◆ **EXERCISE**
Select every line below containing the word "nguồn".

◆ **GIVEN DATA**
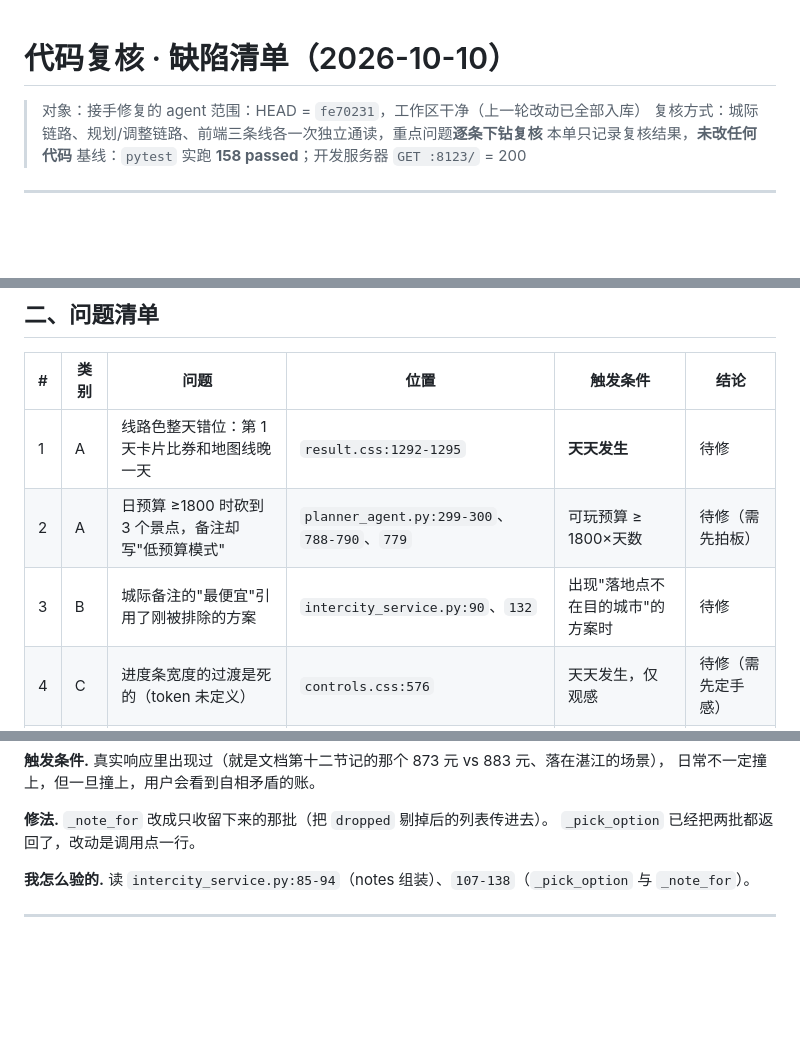
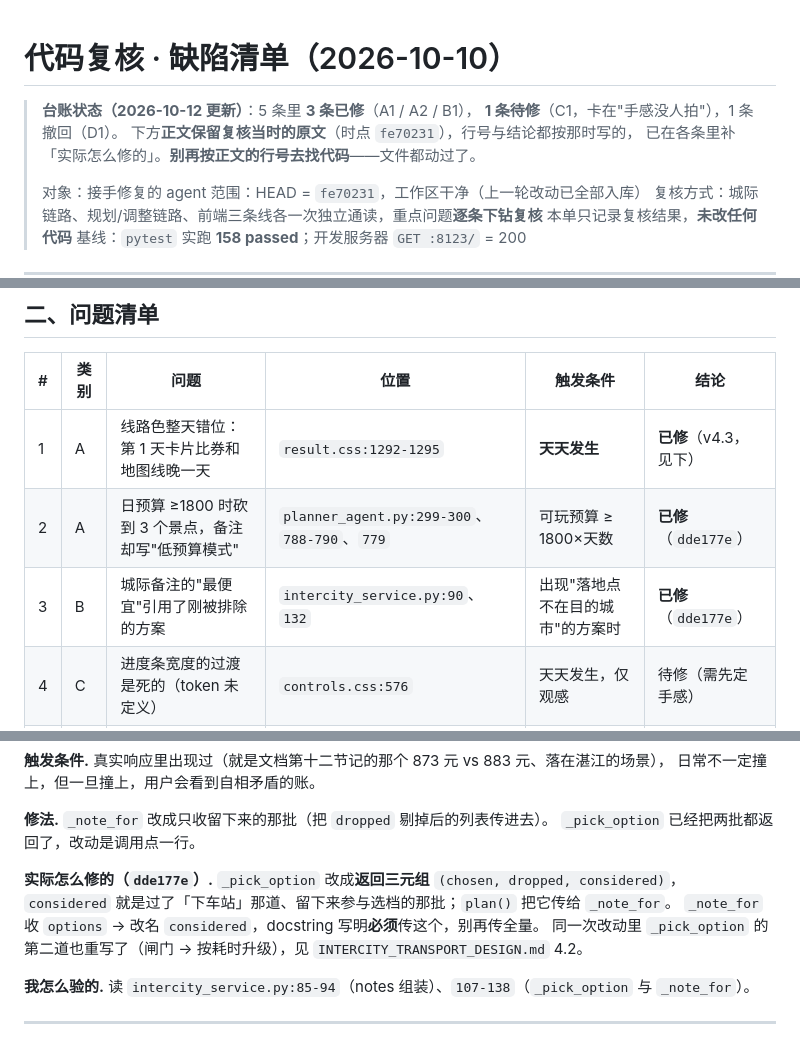
Before and after one commit to lwl-ManchesterCity/travel-assistant-py, a Markdown page: docs/DEFECT_REVIEW_20261010.md, 3 parts joined by grey strips. GitHub-like rendering; blank space fills up the shorter version.

```diff
--- a/docs/DEFECT_REVIEW_20261010.md
+++ b/docs/DEFECT_REVIEW_20261010.md
@@ -1,5 +1,10 @@
 # 代码复核 · 缺陷清单（2026-10-10）
 
+> **台账状态（2026-10-12 更新）**：5 条里 **3 条已修**（A1 / A2 / B1），
+> **1 条待修**（C1，卡在"手感没人拍"），1 条撤回（D1）。
+> 下方**正文保留复核当时的原文**（时点 `fe70231`），行号与结论都按那时写的，
+> 已在各条里补「实际怎么修的」。**别再按正文的行号去找代码**——文件都动过了。
+>
 > 对象：接手修复的 agent
 > 范围：HEAD = `fe70231`，工作区干净（上一轮改动已全部入库）
 > 复核方式：城际链路、规划/调整链路、前端三条线各一次独立通读，重点问题**逐条下钻复核**
@@ -22,9 +27,9 @@
 
 | # | 类别 | 问题 | 位置 | 触发条件 | 结论 |
 | --- | --- | --- | --- | --- | --- |
-| 1 | A | 线路色整天错位：第 1 天卡片比券和地图线晚一天 | `result.css:1292-1295` | **天天发生** | 待修 |
-| 2 | A | 日预算 ≥1800 时砍到 3 个景点，备注却写"低预算模式" | `planner_agent.py:299-300`、`788-790`、`779` | 可玩预算 ≥ 1800×天数 | 待修（需先拍板） |
-| 3 | B | 城际备注的"最便宜"引用了刚被排除的方案 | `intercity_service.py:90`、`132` | 出现"落地点不在目的城市"的方案时 | 待修 |
+| 1 | A | 线路色整天错位：第 1 天卡片比券和地图线晚一天 | `result.css:1292-1295` | **天天发生** | **已修**（v4.3，见下） |
+| 2 | A | 日预算 ≥1800 时砍到 3 个景点，备注却写"低预算模式" | `planner_agent.py:299-300`、`788-790`、`779` | 可玩预算 ≥ 1800×天数 | **已修**（`dde177e`） |
+| 3 | B | 城际备注的"最便宜"引用了刚被排除的方案 | `intercity_service.py:90`、`132` | 出现"落地点不在目的城市"的方案时 | **已修**（`dde177e`） |
 | 4 | C | 进度条宽度的过渡是死的（token 未定义） | `controls.css:576` | 天天发生，仅观感 | 待修（需先定手感） |
 | 5 | D | ~~预算格反色与进度条不一致~~ | `app.js:1025` vs `987/1032` | **复核后确认触发不到** | 撤回 |
 
@@ -118,6 +142,11 @@ grep `tests/` 确认无 1800 用例；比读 `INTERCITY_TRANSPORT_DESIGN.md:76-8
 
 **修法.** `_note_for` 改成只收留下来的那批（把 `dropped` 剔掉后的列表传进去）。
 `_pick_option` 已经把两批都返回了，改动是调用点一行。
+
+**实际怎么修的（`dde177e`）.** `_pick_option` 改成**返回三元组** `(chosen, dropped, considered)`，
+`considered` 就是过了「下车站」那道、留下来参与选档的那批；`plan()` 把它传给 `_note_for`。
+`_note_for` 收 `options` → 改名 `considered`，docstring 写明**必须**传这个，别再传全量。
+同一次改动里 `_pick_option` 的第二道也重写了（闸门 → 按耗时升级），见 `INTERCITY_TRANSPORT_DESIGN.md` 4.2。
 
 **我怎么验的.** 读 `intercity_service.py:85-94`（notes 组装）、`107-138`（`_pick_option` 与 `_note_for`）。
 
```
Also changed, not shown: other parts of docs/DEFECT_REVIEW_20261010.md (+25 -6 lines).
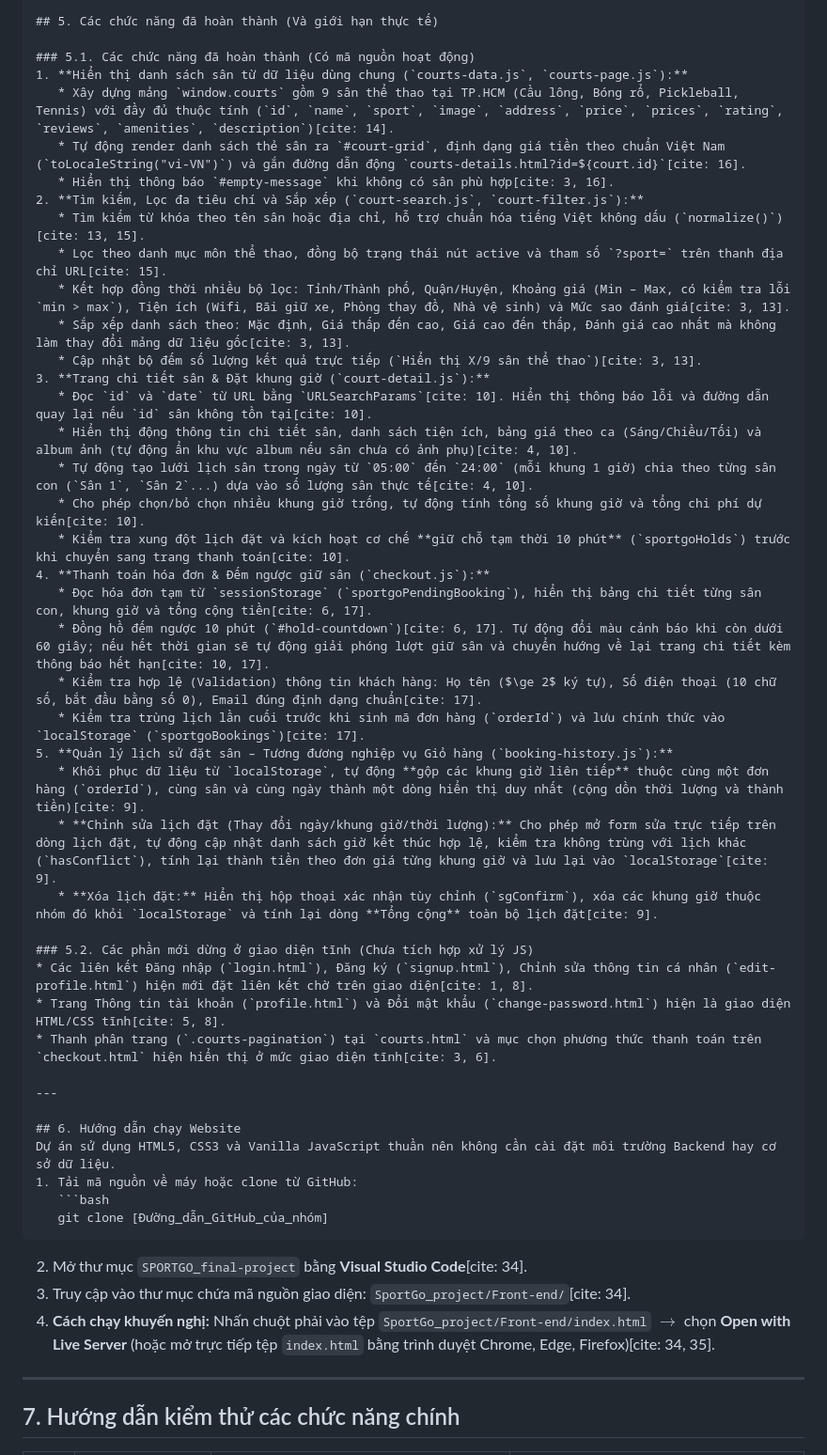
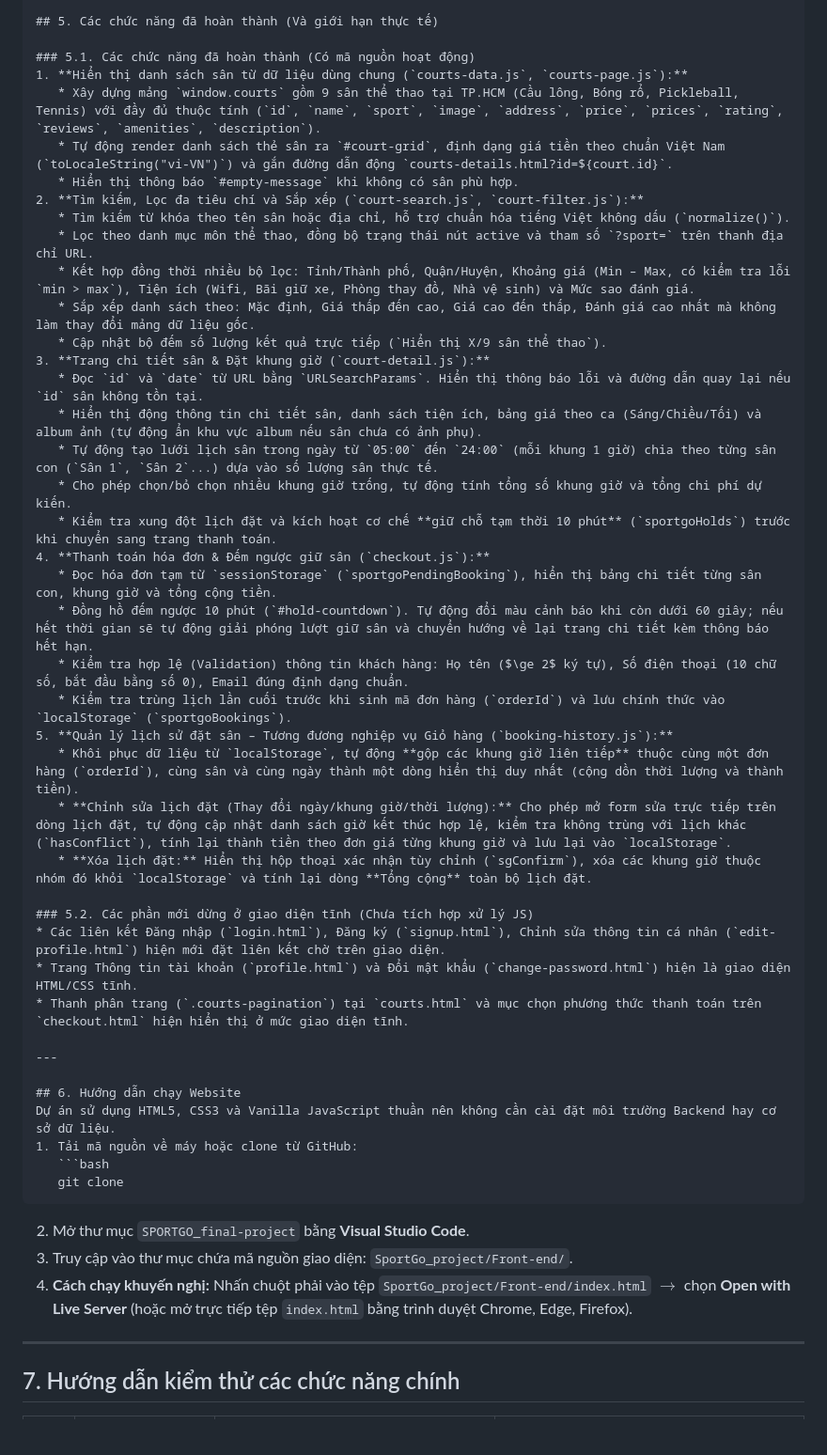
Before and after one commit to Hoaian262/SPORTGO_final-project, a Markdown page: SportGo_project/README.md, the part around one of its changes. Shown at 94% size. Rendered like a GitHub page; blank space fills up the shorter version.

Commit message:
Refactor README for clarity and formatting
Removed unnecessary HTML tags and improved project descriptions.

````diff
--- a/SportGo_project/README.md
+++ b/SportGo_project/README.md
@@ -267,35 +263,35 @@ SPORTGO_final-project/
 
 ### 5.1. Các chức năng đã hoàn thành (Có mã nguồn hoạt động)
 1. **Hiển thị danh sách sân từ dữ liệu dùng chung (`courts-data.js`, `courts-page.js`):**
-   * Xây dựng mảng `window.courts` gồm 9 sân thể thao tại TP.HCM (Cầu lông, Bóng rổ, Pickleball, Tennis) với đầy đủ thuộc tính (`id`, `name`, `sport`, `image`, `address`, `price`, `prices`, `rating`, `reviews`, `amenities`, `description`)[cite: 14].
-   * Tự động render danh sách thẻ sân ra `#court-grid`, định dạng giá tiền theo chuẩn Việt Nam (`toLocaleString("vi-VN")`) và gắn đường dẫn động `courts-details.html?id=${court.id}`[cite: 16].
-   * Hiển thị thông báo `#empty-message` khi không có sân phù hợp[cite: 3, 16].
+   * Xây dựng mảng `window.courts` gồm 9 sân thể thao tại TP.HCM (Cầu lông, Bóng rổ, Pickleball, Tennis) với đầy đủ thuộc tính (`id`, `name`, `sport`, `image`, `address`, `price`, `prices`, `rating`, `reviews`, `amenities`, `description`).
+   * Tự động render danh sách thẻ sân ra `#court-grid`, định dạng giá tiền theo chuẩn Việt Nam (`toLocaleString("vi-VN")`) và gắn đường dẫn động `courts-details.html?id=${court.id}`.
+   * Hiển thị thông báo `#empty-message` khi không có sân phù hợp.
 2. **Tìm kiếm, Lọc đa tiêu chí và Sắp xếp (`court-search.js`, `court-filter.js`):**
-   * Tìm kiếm từ khóa theo tên sân hoặc địa chỉ, hỗ trợ chuẩn hóa tiếng Việt không dấu (`normalize()`)[cite: 13, 15].
-   * Lọc theo danh mục môn thể thao, đồng bộ trạng thái nút active và tham số `?sport=` trên thanh địa chỉ URL[cite: 15].
-   * Kết hợp đồng thời nhiều bộ lọc: Tỉnh/Thành phố, Quận/Huyện, Khoảng giá (Min – Max, có kiểm tra lỗi `min > max`), Tiện ích (Wifi, Bãi giữ xe, Phòng thay đồ, Nhà vệ sinh) và Mức sao đánh giá[cite: 3, 13].
-   * Sắp xếp danh sách theo: Mặc định, Giá thấp đến cao, Giá cao đến thấp, Đánh giá cao nhất mà không làm thay đổi mảng dữ liệu gốc[cite: 3, 13].
-   * Cập nhật bộ đếm số lượng kết quả trực tiếp (`Hiển thị X/9 sân thể thao`)[cite: 3, 13].
+   * Tìm kiếm từ khóa theo tên sân hoặc địa chỉ, hỗ trợ chuẩn hóa tiếng Việt không dấu (`normalize()`).
+   * Lọc theo danh mục môn thể thao, đồng bộ trạng thái nút active và tham số `?sport=` trên thanh địa chỉ URL.
+   * Kết hợp đồng thời nhiều bộ lọc: Tỉnh/Thành phố, Quận/Huyện, Khoảng giá (Min – Max, có kiểm tra lỗi `min > max`), Tiện ích (Wifi, Bãi giữ xe, Phòng thay đồ, Nhà vệ sinh) và Mức sao đánh giá.
+   * Sắp xếp danh sách theo: Mặc định, Giá thấp đến cao, Giá cao đến thấp, Đánh giá cao nhất mà không làm thay đổi mảng dữ liệu gốc.
+   * Cập nhật bộ đếm số lượng kết quả trực tiếp (`Hiển thị X/9 sân thể thao`).
 3. **Trang chi tiết sân & Đặt khung giờ (`court-detail.js`):**
-   * Đọc `id` và `date` từ URL bằng `URLSearchParams`[cite: 10]. Hiển thị thông báo lỗi và đường dẫn quay lại nếu `id` sân không tồn tại[cite: 10].
-   * Hiển thị động thông tin chi tiết sân, danh sách tiện ích, bảng giá theo ca (Sáng/Chiều/Tối) và album ảnh (tự động ẩn khu vực album nếu sân chưa có ảnh phụ)[cite: 4, 10].
-   * Tự động tạo lưới lịch sân trong ngày từ `05:00` đến `24:00` (mỗi khung 1 giờ) chia theo từng sân con (`Sân 1`, `Sân 2`...) dựa vào số lượng sân thực tế[cite: 4, 10].
-   * Cho phép chọn/bỏ chọn nhiều khung giờ trống, tự động tính tổng số khung giờ và tổng chi phí dự kiến[cite: 10].
-   * Kiểm tra xung đột lịch đặt và kích hoạt cơ chế **giữ chỗ tạm thời 10 phút** (`sportgoHolds`) trước khi chuyển sang trang thanh toán[cite: 10].
+   * Đọc `id` và `date` từ URL bằng `URLSearchParams`. Hiển thị thông báo lỗi và đường dẫn quay lại nếu `id` sân không tồn tại.
+   * Hiển thị động thông tin chi tiết sân, danh sách tiện ích, bảng giá theo ca (Sáng/Chiều/Tối) và album ảnh (tự động ẩn khu vực album nếu sân chưa có ảnh phụ).
+   * Tự động tạo lưới lịch sân trong ngày từ `05:00` đến `24:00` (mỗi khung 1 giờ) chia theo từng sân con (`Sân 1`, `Sân 2`...) dựa vào số lượng sân thực tế.
+   * Cho phép chọn/bỏ chọn nhiều khung giờ trống, tự động tính tổng số khung giờ và tổng chi phí dự kiến.
+   * Kiểm tra xung đột lịch đặt và kích hoạt cơ chế **giữ chỗ tạm thời 10 phút** (`sportgoHolds`) trước khi chuyển sang trang thanh toán.
 4. **Thanh toán hóa đơn & Đếm ngược giữ sân (`checkout.js`):**
-   * Đọc hóa đơn tạm từ `sessionStorage` (`sportgoPendingBooking`), hiển thị bảng chi tiết từng sân con, khung giờ và tổng cộng tiền[cite: 6, 17].
-   * Đồng hồ đếm ngược 10 phút (`#hold-countdown`)[cite: 6, 17]. Tự động đổi màu cảnh báo khi còn dưới 60 giây; nếu hết thời gian sẽ tự động giải phóng lượt giữ sân và chuyển hướng về lại trang chi tiết kèm thông báo hết hạn[cite: 10, 17].
-   * Kiểm tra hợp lệ (Validation) thông tin khách hàng: Họ tên ($\ge 2$ ký tự), Số điện thoại (10 chữ số, bắt đầu bằng số 0), Email đúng định dạng chuẩn[cite: 17].
-   * Kiểm tra trùng lịch lần cuối trước khi sinh mã đơn hàng (`orderId`) và lưu chính thức vào `localStorage` (`sportgoBookings`)[cite: 17].
+   * Đọc hóa đơn tạm từ `sessionStorage` (`sportgoPendingBooking`), hiển thị bảng chi tiết từng sân con, khung giờ và tổng cộng tiền.
+   * Đồng hồ đếm ngược 10 phút (`#hold-countdown`). Tự động đổi màu cảnh báo khi còn dưới 60 giây; nếu hết thời gian sẽ tự động giải phóng lượt giữ sân và chuyển hướng về lại trang chi tiết kèm thông báo hết hạn.
+   * Kiểm tra hợp lệ (Validation) thông tin khách hàng: Họ tên ($\ge 2$ ký tự), Số điện thoại (10 chữ số, bắt đầu bằng số 0), Email đúng định dạng chuẩn.
+   * Kiểm tra trùng lịch lần cuối trước khi sinh mã đơn hàng (`orderId`) và lưu chính thức vào `localStorage` (`sportgoBookings`).
 5. **Quản lý lịch sử đặt sân – Tương đương nghiệp vụ Giỏ hàng (`booking-history.js`):**
-   * Khôi phục dữ liệu từ `localStorage`, tự động **gộp các khung giờ liên tiếp** thuộc cùng một đơn hàng (`orderId`), cùng sân và cùng ngày thành một dòng hiển thị duy nhất (cộng dồn thời lượng và thành tiền)[cite: 9].
-   * **Chỉnh sửa lịch đặt (Thay đổi ngày/khung giờ/thời lượng):** Cho phép mở form sửa trực tiếp trên dòng lịch đặt, tự động cập nhật danh sách giờ kết thúc hợp lệ, kiểm tra không trùng với lịch khác (`hasConflict`), tính lại thành tiền theo đơn giá từng khung giờ và lưu lại vào `localStorage`[cite: 9].
-   * **Xóa lịch đặt:** Hiển thị hộp thoại xác nhận tùy chỉnh (`sgConfirm`), xóa các khung giờ thuộc nhóm đó khỏi `localStorage` và tính lại dòng **Tổng cộng** toàn bộ lịch đặt[cite: 9].
+   * Khôi phục dữ liệu từ `localStorage`, tự động **gộp các khung giờ liên tiếp** thuộc cùng một đơn hàng (`orderId`), cùng sân và cùng ngày thành một dòng hiển thị duy nhất (cộng dồn thời lượng và thành tiền).
+   * **Chỉnh sửa lịch đặt (Thay đổi ngày/khung giờ/thời lượng):** Cho phép mở form sửa trực tiếp trên dòng lịch đặt, tự động cập nhật danh sách giờ kết thúc hợp lệ, kiểm tra không trùng với lịch khác (`hasConflict`), tính lại thành tiền theo đơn giá từng khung giờ và lưu lại vào `localStorage`.
+   * **Xóa lịch đặt:** Hiển thị hộp thoại xác nhận tùy chỉnh (`sgConfirm`), xóa các khung giờ thuộc nhóm đó khỏi `localStorage` và tính lại dòng **Tổng cộng** toàn bộ lịch đặt.
 
 ### 5.2. Các phần mới dừng ở giao diện tĩnh (Chưa tích hợp xử lý JS)
-* Các liên kết Đăng nhập (`login.html`), Đăng ký (`signup.html`), Chỉnh sửa thông tin cá nhân (`edit-profile.html`) hiện mới đặt liên kết chờ trên giao diện[cite: 1, 8].
-* Trang Thông tin tài khoản (`profile.html`) và Đổi mật khẩu (`change-password.html`) hiện là giao diện HTML/CSS tĩnh[cite: 5, 8].
-* Thanh phân trang (`.courts-pagination`) tại `courts.html` và mục chọn phương thức thanh toán trên `checkout.html` hiện hiển thị ở mức giao diện tĩnh[cite: 3, 6].
+* Các liên kết Đăng nhập (`login.html`), Đăng ký (`signup.html`), Chỉnh sửa thông tin cá nhân (`edit-profile.html`) hiện mới đặt liên kết chờ trên giao diện.
+* Trang Thông tin tài khoản (`profile.html`) và Đổi mật khẩu (`change-password.html`) hiện là giao diện HTML/CSS tĩnh.
+* Thanh phân trang (`.courts-pagination`) tại `courts.html` và mục chọn phương thức thanh toán trên `checkout.html` hiện hiển thị ở mức giao diện tĩnh.
 
 ---
 
@@ -303,11 +299,11 @@ SPORTGO_final-project/
 Dự án sử dụng HTML5, CSS3 và Vanilla JavaScript thuần nên không cần cài đặt môi trường Backend hay cơ sở dữ liệu.
 1. Tải mã nguồn về máy hoặc clone từ GitHub:
    ```bash
-   git clone [Đường_dẫn_GitHub_của_nhóm]
+   git clone
    ```
-2. Mở thư mục `SPORTGO_final-project` bằng **Visual Studio Code**[cite: 34].
-3. Truy cập vào thư mục chứa mã nguồn giao diện: `SportGo_project/Front-end/`[cite: 34].
-4. **Cách chạy khuyến nghị:** Nhấn chuột phải vào tệp `SportGo_project/Front-end/index.html` $\rightarrow$ chọn **Open with Live Server** (hoặc mở trực tiếp tệp `index.html` bằng trình duyệt Chrome, Edge, Firefox)[cite: 34, 35].
+2. Mở thư mục `SPORTGO_final-project` bằng **Visual Studio Code**.
+3. Truy cập vào thư mục chứa mã nguồn giao diện: `SportGo_project/Front-end/`.
+4. **Cách chạy khuyến nghị:** Nhấn chuột phải vào tệp `SportGo_project/Front-end/index.html` $\rightarrow$ chọn **Open with Live Server** (hoặc mở trực tiếp tệp `index.html` bằng trình duyệt Chrome, Edge, Firefox).
 
 ---
 
````
Also changed, not shown: other parts of SportGo_project/README.md (+37 -38 lines).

◆ **EXERCISE RESPONSE**
 ### 5.1. Các chức năng đã hoàn thành (Có mã nguồn hoạt động)
 1. Tải mã nguồn về máy hoặc clone từ GitHub:
-3. Truy cập vào thư mục chứa mã nguồn giao diện: `SportGo_project/Front-end/`[cite: 34].
+3. Truy cập vào thư mục chứa mã nguồn giao diện: `SportGo_project/Front-end/`.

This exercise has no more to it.